__Brief__: Tally the lines below containing the word "Trabajamos" and give that total alone.

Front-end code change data
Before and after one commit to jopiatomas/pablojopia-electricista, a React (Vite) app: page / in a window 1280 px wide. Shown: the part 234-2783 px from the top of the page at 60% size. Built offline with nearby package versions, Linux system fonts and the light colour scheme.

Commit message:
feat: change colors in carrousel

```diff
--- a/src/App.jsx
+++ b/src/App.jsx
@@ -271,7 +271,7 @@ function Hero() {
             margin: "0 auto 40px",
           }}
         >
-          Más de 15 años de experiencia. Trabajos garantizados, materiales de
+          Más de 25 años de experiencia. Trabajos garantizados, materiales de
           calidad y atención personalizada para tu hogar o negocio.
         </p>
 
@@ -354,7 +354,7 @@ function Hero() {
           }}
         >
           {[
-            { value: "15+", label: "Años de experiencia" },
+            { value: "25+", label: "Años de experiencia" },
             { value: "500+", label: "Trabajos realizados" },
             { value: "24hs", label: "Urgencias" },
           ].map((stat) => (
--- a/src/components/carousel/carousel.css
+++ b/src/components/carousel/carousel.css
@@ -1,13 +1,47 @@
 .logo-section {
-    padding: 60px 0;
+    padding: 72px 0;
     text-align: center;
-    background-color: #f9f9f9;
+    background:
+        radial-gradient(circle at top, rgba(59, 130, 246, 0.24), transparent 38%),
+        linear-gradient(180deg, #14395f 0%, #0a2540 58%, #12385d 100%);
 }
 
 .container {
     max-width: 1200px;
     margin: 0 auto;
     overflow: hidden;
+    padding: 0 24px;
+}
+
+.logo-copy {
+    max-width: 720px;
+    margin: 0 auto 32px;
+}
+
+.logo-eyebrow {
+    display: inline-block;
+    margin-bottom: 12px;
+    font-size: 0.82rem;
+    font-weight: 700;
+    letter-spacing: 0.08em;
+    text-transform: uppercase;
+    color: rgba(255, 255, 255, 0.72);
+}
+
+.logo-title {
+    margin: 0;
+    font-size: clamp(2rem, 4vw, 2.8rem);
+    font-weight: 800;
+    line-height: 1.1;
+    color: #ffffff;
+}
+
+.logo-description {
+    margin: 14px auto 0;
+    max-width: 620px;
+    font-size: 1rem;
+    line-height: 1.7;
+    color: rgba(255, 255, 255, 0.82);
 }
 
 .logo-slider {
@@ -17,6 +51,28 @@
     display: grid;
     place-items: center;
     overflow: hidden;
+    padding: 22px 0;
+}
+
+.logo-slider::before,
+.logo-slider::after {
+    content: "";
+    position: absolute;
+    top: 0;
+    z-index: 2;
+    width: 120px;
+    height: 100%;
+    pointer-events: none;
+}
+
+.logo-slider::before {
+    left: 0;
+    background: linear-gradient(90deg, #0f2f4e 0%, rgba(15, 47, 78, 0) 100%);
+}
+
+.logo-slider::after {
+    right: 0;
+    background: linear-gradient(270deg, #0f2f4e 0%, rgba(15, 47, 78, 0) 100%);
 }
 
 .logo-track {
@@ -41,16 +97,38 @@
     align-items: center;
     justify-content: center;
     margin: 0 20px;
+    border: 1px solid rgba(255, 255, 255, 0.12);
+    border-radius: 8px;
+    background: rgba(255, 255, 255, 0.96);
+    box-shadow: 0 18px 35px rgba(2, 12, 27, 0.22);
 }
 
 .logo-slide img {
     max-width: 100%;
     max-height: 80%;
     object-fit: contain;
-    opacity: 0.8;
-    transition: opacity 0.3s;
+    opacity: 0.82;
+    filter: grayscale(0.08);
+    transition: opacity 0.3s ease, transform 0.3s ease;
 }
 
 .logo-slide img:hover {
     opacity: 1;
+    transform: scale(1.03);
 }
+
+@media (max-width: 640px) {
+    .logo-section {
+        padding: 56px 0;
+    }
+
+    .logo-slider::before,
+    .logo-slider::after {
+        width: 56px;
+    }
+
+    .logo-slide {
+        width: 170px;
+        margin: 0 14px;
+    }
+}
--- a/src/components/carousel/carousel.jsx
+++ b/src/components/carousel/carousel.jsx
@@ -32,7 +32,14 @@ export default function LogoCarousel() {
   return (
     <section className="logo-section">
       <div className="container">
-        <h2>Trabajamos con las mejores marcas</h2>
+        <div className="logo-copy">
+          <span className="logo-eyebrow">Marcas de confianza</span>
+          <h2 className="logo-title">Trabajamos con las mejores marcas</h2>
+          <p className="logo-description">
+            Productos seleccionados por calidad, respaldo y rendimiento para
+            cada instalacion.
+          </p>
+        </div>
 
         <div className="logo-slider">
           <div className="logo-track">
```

__Response to this exercise__: 2